Much of this article will be tough sledding for noneconomists. For the short version and the upshot of the article, skip to the last section, GDP Fallacies. From Alasdair Macleod at goldmoney.com:
I can prove anything with statistics, except the truth
— Lord Canning, c. 1819
Does Canning’s aphorism still hold true, given that data collection and statistical analysis have progressed beyond all recognition in the last two hundred years? This article tests that proposition.
It is still true, because of the interests for which statistics are deployed. We know, or should know, that CPI indexation of prices fails to reflect the true rate of decline in the purchasing power of fiat currencies. That is at least a simple case of governments saving money on indexation. But being economical with the statistical truth is a far wider practice encompassing input suppression, misleading deployment, and their use to support beliefs and preferred outcomes instead of backing up properly reasoned economic and monetary a priori theory.

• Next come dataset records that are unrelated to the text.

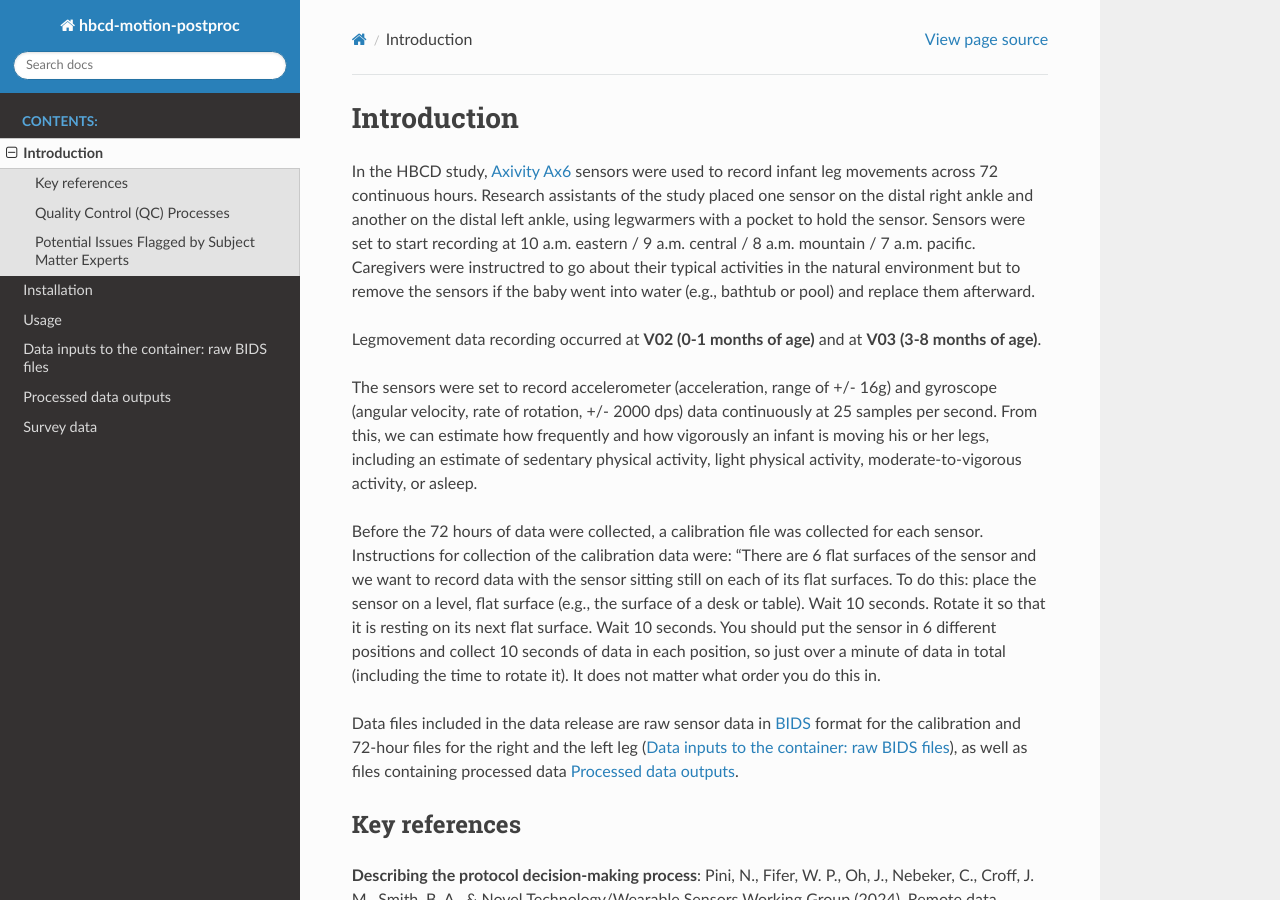
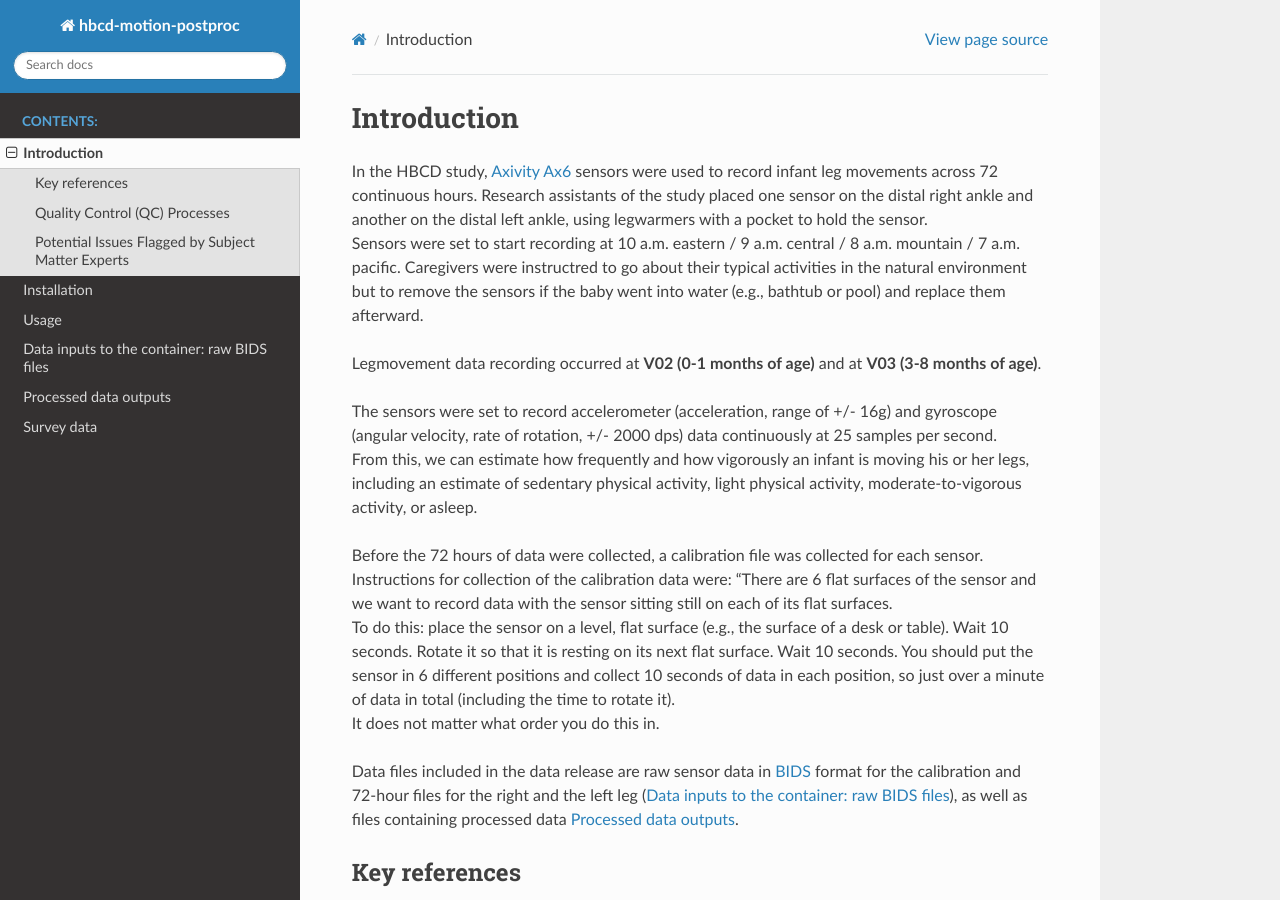
Before and after one commit to ohspc89/hbcd_motion_postproc, a Sphinx documentation site: the page built from docs/source/introduction.rst, in a window 1280 px wide and 900 px high. Built offline with Sphinx 7.4.7 and the Read the Docs theme 3.1.0, drawn with Linux system fonts in a browser that asks for light colours; some of the changed text lies outside the part shown.

Commit message:
display improved?

```diff
--- a/docs/source/introduction.rst
+++ b/docs/source/introduction.rst
@@ -1,38 +1,38 @@
 Introduction
 ============
 
-In the HBCD study, `Axivity Ax6 <https://axivity.com/product/ax6>`_ sensors were used to record
-infant leg movements across 72 continuous hours. Research
-assistants of the study placed one sensor on the distal
-right ankle and another on the distal left ankle, using
-legwarmers with a pocket to hold the sensor.
-Sensors were set to start recording at 10 a.m. eastern / 9 a.m.
-central / 8 a.m. mountain / 7 a.m. pacific. Caregivers were
-instructred to go about their typical activities in the natural
-environment but to remove the sensors if the baby went into water
-(e.g., bathtub or pool) and replace them afterward.
+| In the HBCD study, `Axivity Ax6 <https://axivity.com/product/ax6>`_ sensors were used to record
+  infant leg movements across 72 continuous hours. Research
+  assistants of the study placed one sensor on the distal
+  right ankle and another on the distal left ankle, using
+  legwarmers with a pocket to hold the sensor.
+| Sensors were set to start recording at 10 a.m. eastern / 9 a.m.
+  central / 8 a.m. mountain / 7 a.m. pacific. Caregivers were
+  instructred to go about their typical activities in the natural
+  environment but to remove the sensors if the baby went into water
+  (e.g., bathtub or pool) and replace them afterward.
 
 Legmovement data recording occurred at **V02 (0-1 months of age)** and
 at **V03 (3-8 months of age)**.
 
-The sensors were set to record accelerometer (acceleration,
-range of +/- 16g) and gyroscope (angular velocity, rate of rotation,
-+/- 2000 dps) data continuously at 25 samples per second. From this,
-we can estimate how frequently and how vigorously an infant is
-moving his or her legs, including an estimate of sedentary physical
-activity, light physical activity, moderate-to-vigorous activity,
-or asleep.
+| The sensors were set to record accelerometer (acceleration,
+  range of +/- 16g) and gyroscope (angular velocity, rate of rotation,
+  +/- 2000 dps) data continuously at 25 samples per second.
+| From this, we can estimate how frequently and how vigorously an infant
+  is moving his or her legs, including an estimate of sedentary physical
+  activity, light physical activity, moderate-to-vigorous activity,
+  or asleep.
 
-Before the 72 hours of data were collected, a calibration file was
-collected for each sensor. Instructions for collection of the calibration
-data were: "There are 6 flat surfaces of the sensor and we want to record
-data with the sensor sitting still on each of its flat surfaces.
-To do this: place the sensor on a level, flat surface (e.g., the surface
-of a desk or table). Wait 10 seconds. Rotate it so that it is resting
-on its next flat surface. Wait 10 seconds. You should put the sensor in 6
-different positions and collect 10 seconds of data in each position,
-so just over a minute of data in total (including the time to rotate it).
-It does not matter what order you do this in.
+| Before the 72 hours of data were collected, a calibration file was
+  collected for each sensor. Instructions for collection of the calibration
+  data were: "There are 6 flat surfaces of the sensor and we want to record
+  data with the sensor sitting still on each of its flat surfaces.
+| To do this: place the sensor on a level, flat surface (e.g., the surface
+  of a desk or table). Wait 10 seconds. Rotate it so that it is resting
+  on its next flat surface. Wait 10 seconds. You should put the sensor in 6
+  different positions and collect 10 seconds of data in each position,
+  so just over a minute of data in total (including the time to rotate it).
+| It does not matter what order you do this in.
 
 Data files included in the data release are raw sensor data in `BIDS <https://bids.neuroimaging.io>`_
 format for the calibration and 72-hour files for the right and the left leg
@@ -115,13 +115,14 @@ Quality Control (QC) Processes
 Potential Issues Flagged by Subject Matter Experts
 --------------------------------------------------
 
-No issues were found. Users are reminded that accelerometer sensor timestamps drift
-over time, so even though the right and the left leg sensors started recording at the
-same time and recorded for the same duration of the time at the same sampling rate,
-one cannot assume that the time specified matches exactly between the two sensors.
-By our estimates, Axivity Ax6 sensors recording at 25 samples/sec diverge from one
-another by a couple of seconds by the end of 72 hours, and the magnitude of this
-error increases over time. Further, offsets were diffrent between different sensors,
-so a calibration procedure was used to adjust for this (See Oh, J., Loeb, G. E., &
-Smith, B. A. (2024). The Utility of Calibrating Wearable Sensors before Quantifying
-Infant Leg Movements. *Sensors (Basel, Switzerland), 24* (17), 5736.)
+| No issues were found.
+| Users are reminded that accelerometer sensor timestamps drift over time, so even
+  though the right and the left leg sensors started recording at the same time and
+  recorded for the same duration of the time at the same sampling rate,
+  one cannot assume that the time specified matches exactly between the two sensors.
+| By our estimates, Axivity Ax6 sensors recording at 25 samples/sec diverge from one
+  another by a couple of seconds by the end of 72 hours, and the magnitude of this
+  error increases over time. Further, offsets were diffrent between different sensors,
+  so a calibration procedure was used to adjust for this
+| (See Oh, J., Loeb, G. E., & Smith, B. A. (2024). The Utility of Calibrating Wearable
+  Sensors before Quantifying Infant Leg Movements. *Sensors (Basel, Switzerland), 24* (17), 5736.)
```
Also changed, not shown: docs/source/inputs_formatting.rst (+14 -23 lines), docs/source/outputs.rst (+21 -18 lines), docs/source/survey.rst (+15 -14 lines), docs/source/usage.rst (+18 -17 lines).
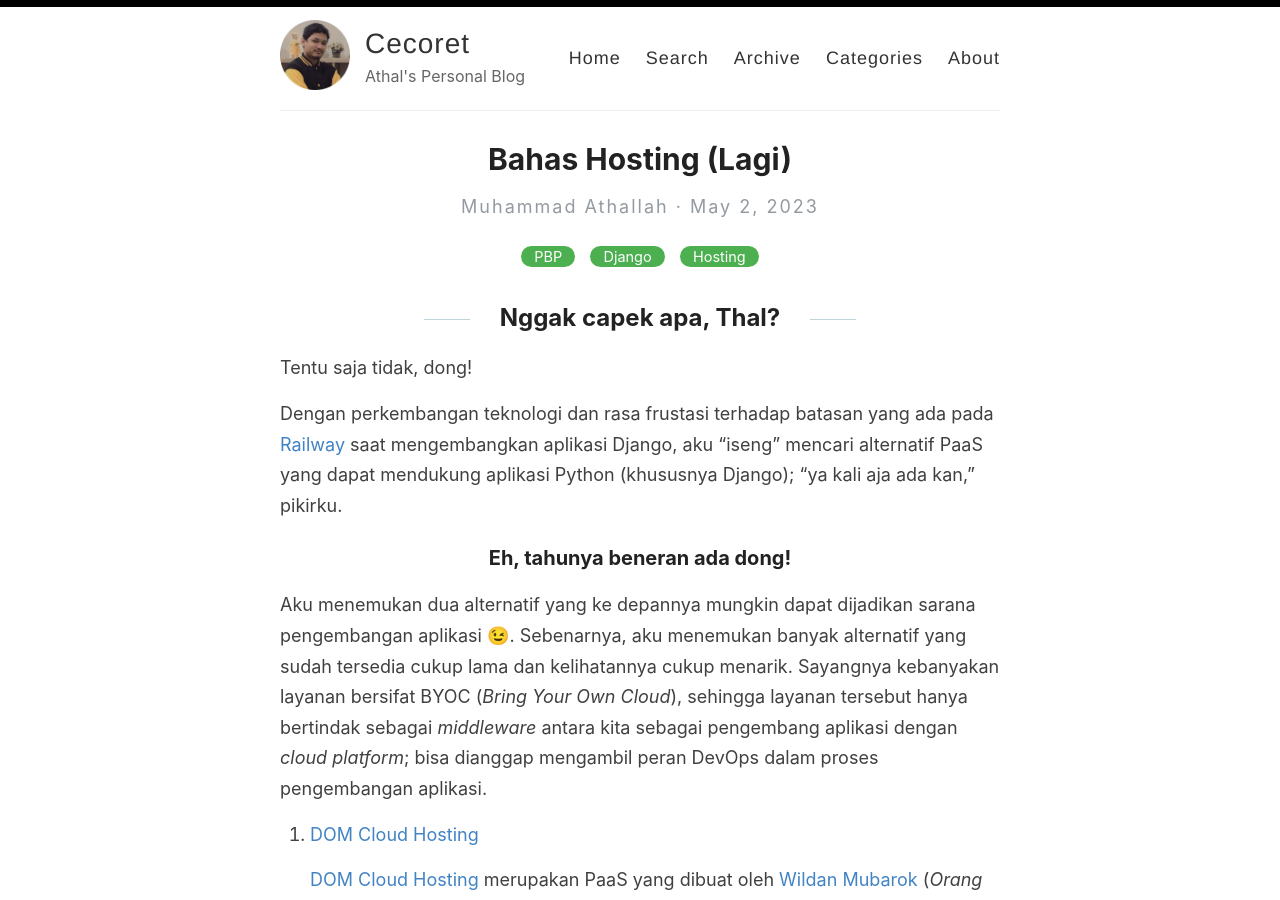
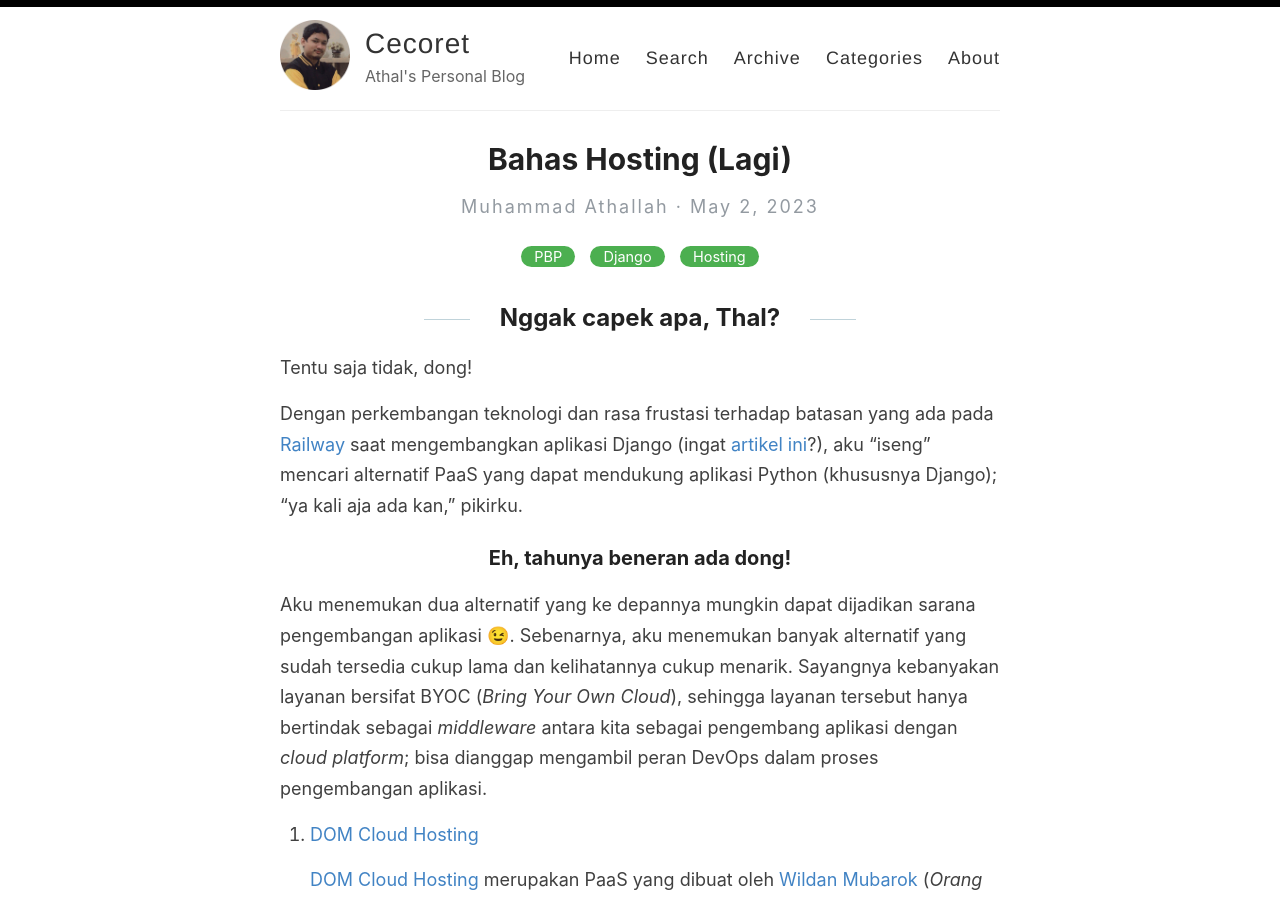
Before and after one commit to determinedguy/cecoret, a Jekyll site: the page built from _posts/2023-5-2-hosting-alternatives.md, in a window 1280 px wide and 900 px high. Built offline with Jekyll 4.4.1, drawn with Linux system fonts in a browser that asks for light colours.

Commit message:
add: info

```diff
--- a/_posts/2023-5-2-hosting-alternatives.md
+++ b/_posts/2023-5-2-hosting-alternatives.md
@@ -8,7 +8,7 @@ categories: [PBP, Django, Hosting]
 
 Tentu saja tidak, dong!
 
-Dengan perkembangan teknologi dan rasa frustasi terhadap batasan yang ada pada [Railway](https://railway.app/) saat mengembangkan aplikasi Django, aku "iseng" mencari alternatif PaaS yang dapat mendukung aplikasi Python (khususnya Django); "ya kali aja ada kan," pikirku.
+Dengan perkembangan teknologi dan rasa frustasi terhadap batasan yang ada pada [Railway](https://railway.app/) saat mengembangkan aplikasi Django (ingat [artikel ini](https://determinedguy.github.io/cecoret/heroku-to-railway/)?), aku "iseng" mencari alternatif PaaS yang dapat mendukung aplikasi Python (khususnya Django); "ya kali aja ada kan," pikirku.
 
 ### Eh, tahunya beneran ada dong!
 
```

This article finds that the application of all these methods corrupt monetary statistics, including the three principal components of the equation of exchange. This analysis is sparked by recent changes to the definition of M1 money supply in the US.